In the recent data released by the World Health Organisation, India accounts for 27% of the total reported cases of tuberculosis in the world followed by China with 9%, Indonesia with 8%, Pakistan with 6%, and Bangladesh with 4%. The WHO also reported the primary reason for mortality to be drug resistance to the disease.
In fact, India also leads in the most number of TB cases with drug resistance in the world with more than 130,000 cases. However, India ranks 38th in the number of Multi-Drug Resistant (MDR)-TB patients per lakh population with a score of 9.6.
Undoubtedly, the emergence of the multi-drug resistant Tb has been a major threat to the Indian healthcare system. MDR-TB is a type of Tuberculosis that does not show any response to at least isoniazid and rifampicin, which are considered to be the two most powerful medications against the TB bacteria.
The 2 primary reasons why multidrug resistance continues to emerge and spread are mismanagement of TB treatment and person-to-person transmission as reported by The World Health Organization. The treatment of TB requires the patient to follow a strict drug regimen for at least 6 months.
During this, the patient has to be regularly supported and supervised. Inappropriate or incorrect use of antimicrobial drugs, or use of ineffective formulations of drugs, such as prescribing poor quality medication of patients storing medication in bad conditions, leads to ineffectiveness of drugs resulting in drug resistance.
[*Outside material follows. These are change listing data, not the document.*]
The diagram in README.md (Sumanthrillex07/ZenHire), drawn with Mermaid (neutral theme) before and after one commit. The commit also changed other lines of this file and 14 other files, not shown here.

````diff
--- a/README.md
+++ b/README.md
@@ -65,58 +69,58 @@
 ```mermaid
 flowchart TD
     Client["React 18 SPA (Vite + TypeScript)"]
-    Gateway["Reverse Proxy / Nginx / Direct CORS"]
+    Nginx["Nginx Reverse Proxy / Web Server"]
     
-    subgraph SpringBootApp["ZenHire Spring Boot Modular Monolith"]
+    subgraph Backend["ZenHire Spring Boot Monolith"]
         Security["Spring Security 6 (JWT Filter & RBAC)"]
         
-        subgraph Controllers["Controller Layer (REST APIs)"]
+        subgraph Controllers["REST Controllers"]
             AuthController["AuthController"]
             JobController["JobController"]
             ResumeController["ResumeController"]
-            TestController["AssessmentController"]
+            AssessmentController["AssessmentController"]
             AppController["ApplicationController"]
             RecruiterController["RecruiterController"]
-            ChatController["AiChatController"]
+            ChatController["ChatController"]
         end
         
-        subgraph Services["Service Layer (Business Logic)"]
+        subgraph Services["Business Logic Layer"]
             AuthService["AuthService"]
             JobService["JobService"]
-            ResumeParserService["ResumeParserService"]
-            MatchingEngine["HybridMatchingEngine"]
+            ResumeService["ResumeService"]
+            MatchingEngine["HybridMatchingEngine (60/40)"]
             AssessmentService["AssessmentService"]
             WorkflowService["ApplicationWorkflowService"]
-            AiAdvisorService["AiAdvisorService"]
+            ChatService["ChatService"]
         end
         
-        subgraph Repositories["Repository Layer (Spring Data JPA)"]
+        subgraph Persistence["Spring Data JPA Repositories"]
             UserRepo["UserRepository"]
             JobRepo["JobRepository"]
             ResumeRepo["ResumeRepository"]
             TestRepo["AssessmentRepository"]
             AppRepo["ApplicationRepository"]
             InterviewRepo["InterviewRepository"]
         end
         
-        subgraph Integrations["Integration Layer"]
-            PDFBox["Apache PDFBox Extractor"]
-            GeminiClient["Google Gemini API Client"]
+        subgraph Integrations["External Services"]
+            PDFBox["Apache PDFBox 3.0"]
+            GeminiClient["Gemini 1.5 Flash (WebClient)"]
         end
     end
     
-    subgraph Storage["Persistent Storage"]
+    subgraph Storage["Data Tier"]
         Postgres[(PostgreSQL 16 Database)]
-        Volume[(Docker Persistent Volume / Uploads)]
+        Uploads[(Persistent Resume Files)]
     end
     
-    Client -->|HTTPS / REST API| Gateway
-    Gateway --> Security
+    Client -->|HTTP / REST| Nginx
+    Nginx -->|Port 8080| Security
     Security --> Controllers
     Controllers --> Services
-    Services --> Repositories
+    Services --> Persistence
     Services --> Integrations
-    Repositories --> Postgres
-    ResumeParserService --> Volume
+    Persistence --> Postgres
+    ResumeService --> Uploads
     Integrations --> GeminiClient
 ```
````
Resistance can also occur if the treatment is discontinued before the prescribed time. This type of TB spreads at a much faster rate making it even more dangerous.
Looking at the grave danger MDR-TB possesses, the Revised National Tuberculosis Control Programme (RNTCP) conducts information, education, and communication (IEC) activities to increase awareness in the public. These programs try to teach patients and their attendants that delaying the treatment would result in adverse outcomes.
The government has taken many other measures to prevent such kind of situations like active case finding (ACF) in vulnerable and high-risk populations groups to actively detect TB patients through screening their symptoms, private sector engagement to increase notification and provision of public health action, and making sure that proper medicines and diagnostic measure are taken in the private sector as well for the patients.
It also made improvements in the sputum collection and transportation process for early diagnosis.
Some corrective measures also include increasing the network of rapid molecular diagnostics to ensure drug resistance detection as early as possible. The Programme has also initiated universal drug susceptibility testing (UDST) since 2018 under which testing for Rifampicin resistance is necessary for all diagnosed TB patients.
Active case finding has also been done since 2017 to find the missing cases of MDR-TB in the community. 5.5 crore people were screened and a total of 26,781 cases of TB were additionally discovered.
The Prime Minister had launched the ‘TB Free India’ campaign on March 13, 2018, with an aim to end TB in India by 2025.